• [Task objective]:
Scan the entries for the word "hypocenter" and return every line that has it.

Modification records
----------------------------------------
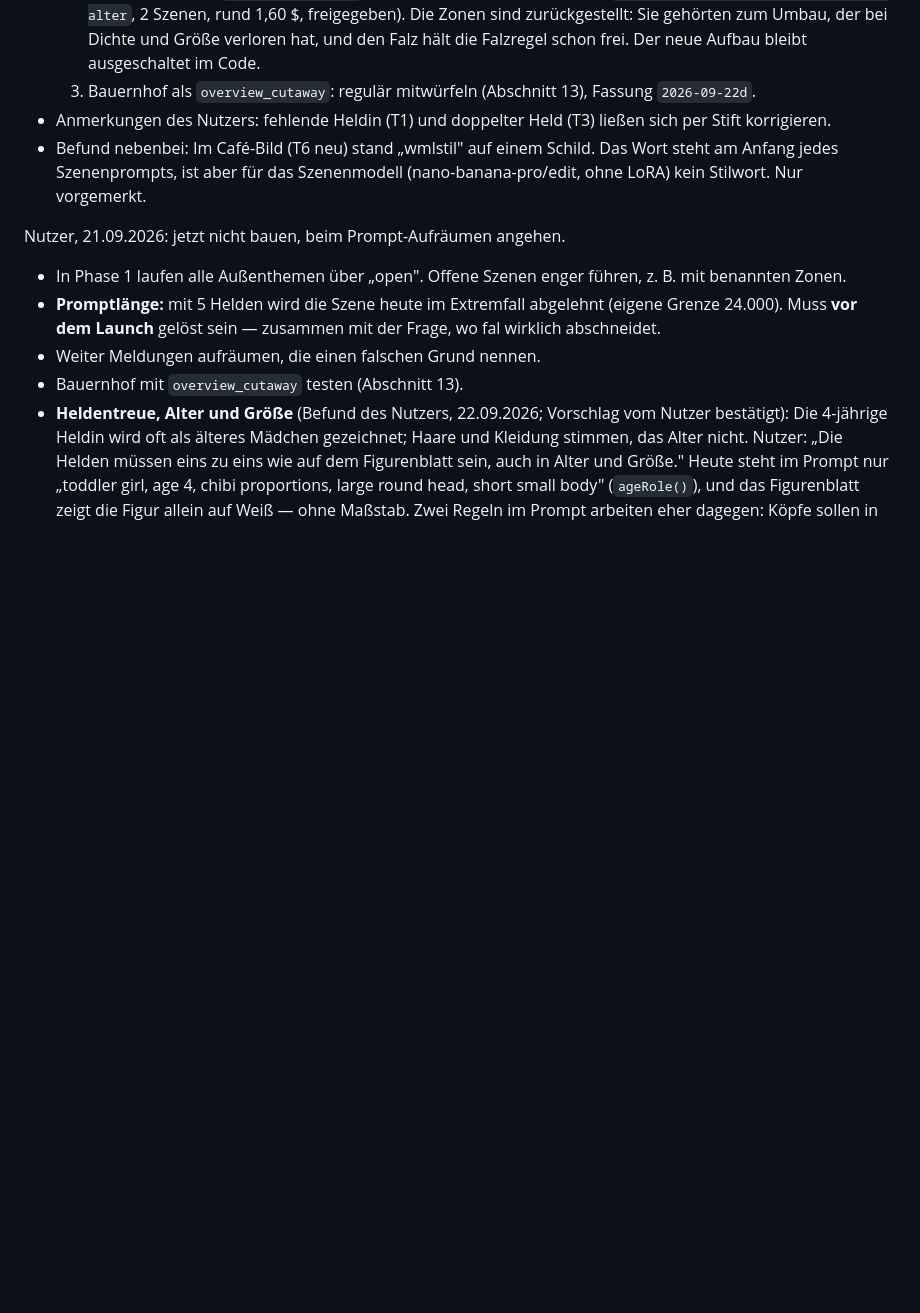
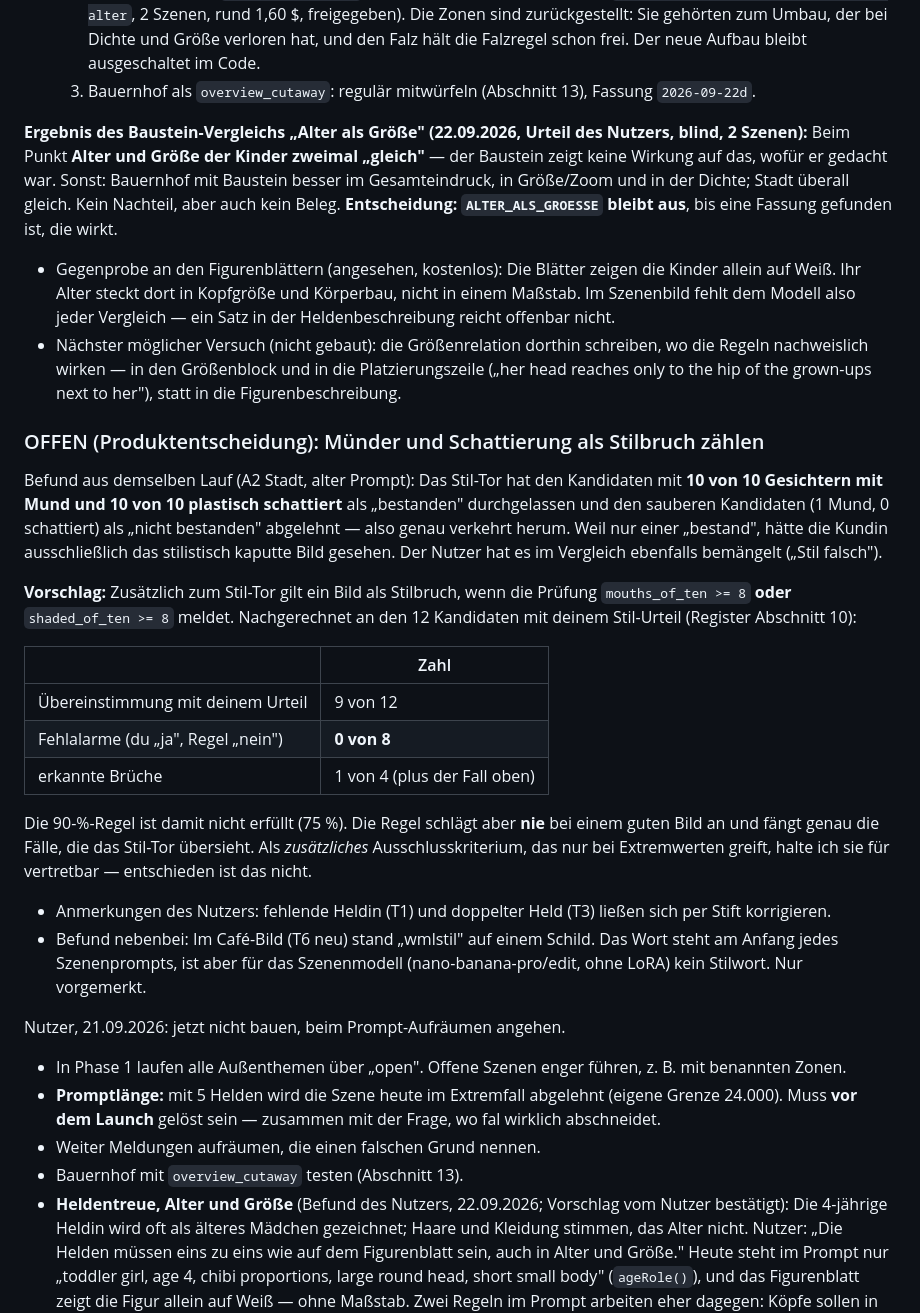
Before and after one commit to Kesikes/wimmel-wizzard-web, a Markdown page: docs/entscheidungen.md, the part around the change. Drawn GitHub-style; blank space fills up the shorter version.

Commit message:
Register: Baustein Alter ohne Wirkung (bleibt aus); Befund Stil-Tor verkehrt herum, Vorschlag Muender/Schattierung als Stilbruch
Co-Authored-By: Claude Opus 5 <noreply@anthropic.com>
Claude-Session: https://claude.ai/code/session_01TFKh1TsxnXRECJuwkNNpLs

```diff
--- a/docs/entscheidungen.md
+++ b/docs/entscheidungen.md
@@ -768,6 +768,40 @@ vereinbarten Regel („mindestens 4 von 5 gleich gut oder besser") ist der neue
      sind zurückgestellt: Sie gehörten zum Umbau, der bei Dichte und Größe verloren hat, und den
      Falz hält die Falzregel schon frei. Der neue Aufbau bleibt ausgeschaltet im Code.
   3. Bauernhof als `overview_cutaway`: regulär mitwürfeln (Abschnitt 13), Fassung `2026-09-22d`.
+
+**Ergebnis des Baustein-Vergleichs „Alter als Größe" (22.09.2026, Urteil des Nutzers, blind,
+2 Szenen):** Beim Punkt **Alter und Größe der Kinder zweimal „gleich"** — der Baustein zeigt keine
+Wirkung auf das, wofür er gedacht war. Sonst: Bauernhof mit Baustein besser im Gesamteindruck, in
+Größe/Zoom und in der Dichte; Stadt überall gleich. Kein Nachteil, aber auch kein Beleg.
+**Entscheidung: `ALTER_ALS_GROESSE` bleibt aus**, bis eine Fassung gefunden ist, die wirkt.
+- Gegenprobe an den Figurenblättern (angesehen, kostenlos): Die Blätter zeigen die Kinder allein auf
+  Weiß. Ihr Alter steckt dort in Kopfgröße und Körperbau, nicht in einem Maßstab. Im Szenenbild
+  fehlt dem Modell also jeder Vergleich — ein Satz in der Heldenbeschreibung reicht offenbar nicht.
+- Nächster möglicher Versuch (nicht gebaut): die Größenrelation dorthin schreiben, wo die Regeln
+  nachweislich wirken — in den Größenblock und in die Platzierungszeile („her head reaches only to
+  the hip of the grown-ups next to her"), statt in die Figurenbeschreibung.
+
+### OFFEN (Produktentscheidung): Münder und Schattierung als Stilbruch zählen
+
+Befund aus demselben Lauf (A2 Stadt, alter Prompt): Das Stil-Tor hat den Kandidaten mit **10 von 10
+Gesichtern mit Mund und 10 von 10 plastisch schattiert** als „bestanden" durchgelassen und den
+sauberen Kandidaten (1 Mund, 0 schattiert) als „nicht bestanden" abgelehnt — also genau verkehrt
+herum. Weil nur einer „bestand", hätte die Kundin ausschließlich das stilistisch kaputte Bild
+gesehen. Der Nutzer hat es im Vergleich ebenfalls bemängelt („Stil falsch").
+
+**Vorschlag:** Zusätzlich zum Stil-Tor gilt ein Bild als Stilbruch, wenn die Prüfung
+`mouths_of_ten >= 8` **oder** `shaded_of_ten >= 8` meldet. Nachgerechnet an den 12 Kandidaten mit
+deinem Stil-Urteil (Register Abschnitt 10):
+
+| | Zahl |
+|---|---|
+| Übereinstimmung mit deinem Urteil | 9 von 12 |
+| Fehlalarme (du „ja", Regel „nein") | **0 von 8** |
+| erkannte Brüche | 1 von 4 (plus der Fall oben) |
+
+Die 90-%-Regel ist damit nicht erfüllt (75 %). Die Regel schlägt aber **nie** bei einem guten Bild
+an und fängt genau die Fälle, die das Stil-Tor übersieht. Als *zusätzliches* Ausschlusskriterium,
+das nur bei Extremwerten greift, halte ich sie für vertretbar — entschieden ist das nicht.
 - Anmerkungen des Nutzers: fehlende Heldin (T1) und doppelter Held (T3) ließen sich per Stift
   korrigieren.
 - Befund nebenbei: Im Café-Bild (T6 neu) stand „wmlstil" auf einem Schild. Das Wort steht am
```
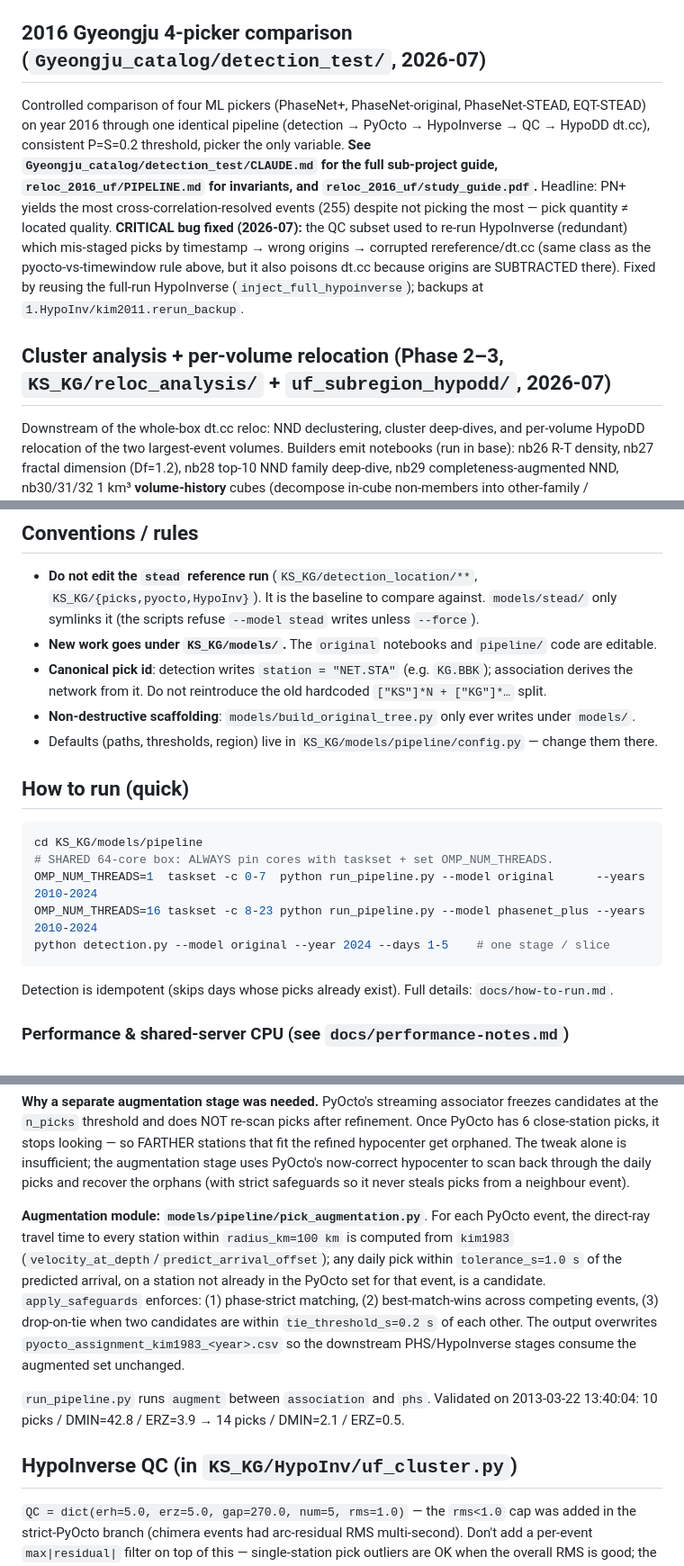
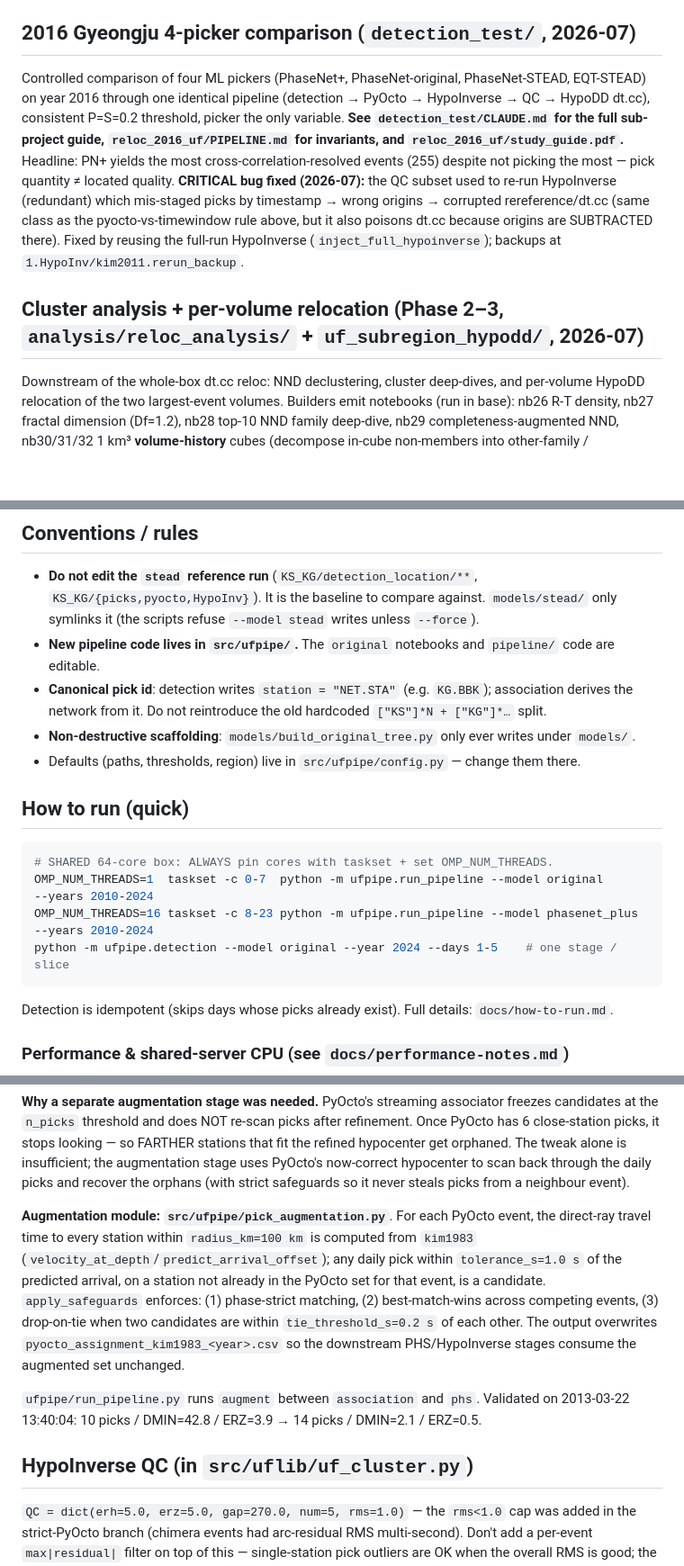
Before and after one commit to seismoseo/ulsan-fault-catalog, a Markdown page: CLAUDE.md, 3 parts joined by grey strips. Shown at 90% size. GitHub-like rendering; blank space fills up the shorter version.

````diff
--- a/CLAUDE.md
+++ b/CLAUDE.md
@@ -57,11 +57,11 @@ slow part (~days incl. GPU stalls) but clearly worth it.
    macOS `LDFLAGS` line in `src/hypoDD/Makefile`). Installed: `/home/msseo/bin/hypoDD`
    (old 3 M binary kept as `hypoDD_maxdata3M_backup`).
 
-## 2016 Gyeongju 4-picker comparison (`Gyeongju_catalog/detection_test/`, 2026-07)
+## 2016 Gyeongju 4-picker comparison (`detection_test/`, 2026-07)
 
 Controlled comparison of four ML pickers (PhaseNet+, PhaseNet-original, PhaseNet-STEAD, EQT-STEAD) on year
 2016 through one identical pipeline (detection → PyOcto → HypoInverse → QC → HypoDD dt.cc), consistent
-P=S=0.2 threshold, picker the only variable. **See `Gyeongju_catalog/detection_test/CLAUDE.md` for the full
+P=S=0.2 threshold, picker the only variable. **See `detection_test/CLAUDE.md` for the full
 sub-project guide, `reloc_2016_uf/PIPELINE.md` for invariants, and `reloc_2016_uf/study_guide.pdf`.**
 Headline: PN+ yields the most cross-correlation-resolved events (255) despite not picking the most —
 pick quantity ≠ located quality. **CRITICAL bug fixed (2026-07):** the QC subset used to re-run HypoInverse
@@ -69,7 +69,7 @@ pick quantity ≠ located quality. **CRITICAL bug fixed (2026-07):** the QC subs
 the pyocto-vs-timewindow rule above, but it also poisons dt.cc because origins are SUBTRACTED there). Fixed by
 reusing the full-run HypoInverse (`inject_full_hypoinverse`); backups at `1.HypoInv/kim2011.rerun_backup`.
 
-## Cluster analysis + per-volume relocation (Phase 2–3, `KS_KG/reloc_analysis/` + `uf_subregion_hypodd/`, 2026-07)
+## Cluster analysis + per-volume relocation (Phase 2–3, `analysis/reloc_analysis/` + `uf_subregion_hypodd/`, 2026-07)
 
 Downstream of the whole-box dt.cc reloc: NND declustering, cluster deep-dives, and per-volume HypoDD
 relocation of the two largest-event volumes. Builders emit notebooks (run in base): nb26 R-T density, nb27
@@ -210,20 +210,19 @@ SeisBench path and the `phasenet_plus` backend feed minimally-processed data.)
 - **Do not edit the `stead` reference run** (`KS_KG/detection_location/**`, `KS_KG/{picks,pyocto,HypoInv}`).
   It is the baseline to compare against. `models/stead/` only symlinks it (the scripts refuse
   `--model stead` writes unless `--force`).
-- **New work goes under `KS_KG/models/`.** The `original` notebooks and `pipeline/` code are editable.
+- **New pipeline code lives in `src/ufpipe/`.** The `original` notebooks and `pipeline/` code are editable.
 - **Canonical pick id**: detection writes `station = "NET.STA"` (e.g. `KG.BBK`); association derives the
   network from it. Do not reintroduce the old hardcoded `["KS"]*N + ["KG"]*…` split.
 - **Non-destructive scaffolding**: `models/build_original_tree.py` only ever writes under `models/`.
-- Defaults (paths, thresholds, region) live in `KS_KG/models/pipeline/config.py` — change them there.
+- Defaults (paths, thresholds, region) live in `src/ufpipe/config.py` — change them there.
 
 ## How to run (quick)
 
 ```bash
-cd KS_KG/models/pipeline
 # SHARED 64-core box: ALWAYS pin cores with taskset + set OMP_NUM_THREADS.
-OMP_NUM_THREADS=1  taskset -c 0-7  python run_pipeline.py --model original      --years 2010-2024
-OMP_NUM_THREADS=16 taskset -c 8-23 python run_pipeline.py --model phasenet_plus --years 2010-2024
-python detection.py --model original --year 2024 --days 1-5    # one stage / slice
+OMP_NUM_THREADS=1  taskset -c 0-7  python -m ufpipe.run_pipeline --model original      --years 2010-2024
+OMP_NUM_THREADS=16 taskset -c 8-23 python -m ufpipe.run_pipeline --model phasenet_plus --years 2010-2024
+python -m ufpipe.detection --model original --year 2024 --days 1-5    # one stage / slice
 ```
 Detection is idempotent (skips days whose picks already exist). Full details: `docs/how-to-run.md`.
 
@@ -530,7 +529,7 @@ refined hypocenter get orphaned. The tweak alone is insufficient; the augmentati
 uses PyOcto's now-correct hypocenter to scan back through the daily picks and recover the
 orphans (with strict safeguards so it never steals picks from a neighbour event).
 
-**Augmentation module: `models/pipeline/pick_augmentation.py`**. For each PyOcto event, the
+**Augmentation module: `src/ufpipe/pick_augmentation.py`**. For each PyOcto event, the
 direct-ray travel time to every station within `radius_km=100 km` is computed from
 `kim1983` (`velocity_at_depth`/`predict_arrival_offset`); any daily pick within
 `tolerance_s=1.0 s` of the predicted arrival, on a station not already in the PyOcto set
@@ -540,10 +539,10 @@ best-match-wins across competing events, (3) drop-on-tie when two candidates are
 `pyocto_assignment_kim1983_<year>.csv` so the downstream PHS/HypoInverse stages consume the
 augmented set unchanged.
 
-`run_pipeline.py` runs `augment` between `association` and `phs`. Validated on 2013-03-22
+`ufpipe/run_pipeline.py` runs `augment` between `association` and `phs`. Validated on 2013-03-22
 13:40:04: 10 picks / DMIN=42.8 / ERZ=3.9 → 14 picks / DMIN=2.1 / ERZ=0.5.
 
-## HypoInverse QC (in `KS_KG/HypoInv/uf_cluster.py`)
+## HypoInverse QC (in `src/uflib/uf_cluster.py`)
 
 `QC = dict(erh=5.0, erz=5.0, gap=270.0, num=5, rms=1.0)` — the `rms<1.0` cap was added in
 the strict-PyOcto branch (chimera events had arc-residual RMS multi-second). Don't add a
````
Also changed, not shown: other parts of CLAUDE.md (+7 -7 lines), detection_test/CLAUDE.md (+1 -1 lines), docs/directory-structure.md (+59 -59 lines).
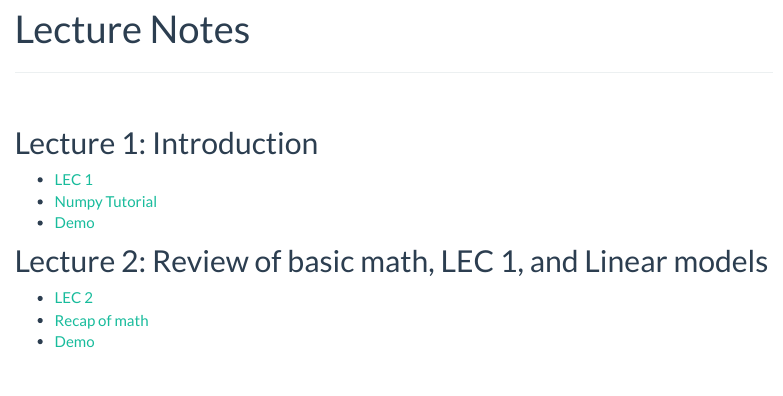
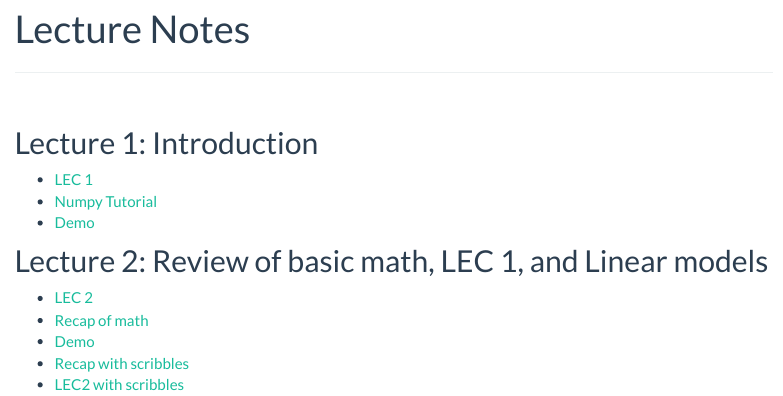
Before and after one commit to J0EYjoey/SML_Summer2025, an R Markdown document (class_docs.Rmd): the page in a window 1100 px wide, from 90 px down. The pictures show the output file class_docs.html that the author committed with the source, opened offline; library style sheets and scripts come from the installed R packages; menus at the side of the page are left out.

Commit message:
upload notes

```diff
--- a/class_docs.Rmd
+++ b/class_docs.Rmd
@@ -31,8 +31,9 @@ knitr::opts_chunk$set(echo = TRUE,warning = F, message = F)
 * [LEC 2](https://drive.google.com/file/d/1oJ_VoaD2M3bTUNHtpCS9qYzFn-wch120/view?usp=sharing)
 * [Recap of math](https://drive.google.com/file/d/1wE6bd-cW_2OIQ8umrqAGf9bK1tsy3nCu/view?usp=sharing)
 * [Demo](https://drive.google.com/file/d/1Qxpm6-1ILLryQsMjwrrx9IdMz9zhhTZU/view?usp=sharing)
+* [Recap with scribbles](https://drive.google.com/file/d/1aRZXY3pgEjO8dgnOoCD7YkbGdMNuX7DW/view?usp=sharing)
+* [LEC2 with scribbles](https://drive.google.com/file/d/1JIX7n1nd3rxkgWKkAxuDayPaI4n7gETu/view?usp=sharing)
 
-<!-- * [Slides with scribbles](https://drive.google.com/file/d/1y55dTsWYrHEl2sHbKRsmHuvuMu43QoU0/view?usp=sharing) -->
 
 <!-- ## Lecture 3: Convergence I -->
 
```
Also changed, not shown: class_docs.html.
----------------------------------------
• [Finished task]:
@@ -530,7 +529,7 @@ refined hypocenter get orphaned. The tweak alone is insufficient; the augmentati
 uses PyOcto's now-correct hypocenter to scan back through the daily picks and recover the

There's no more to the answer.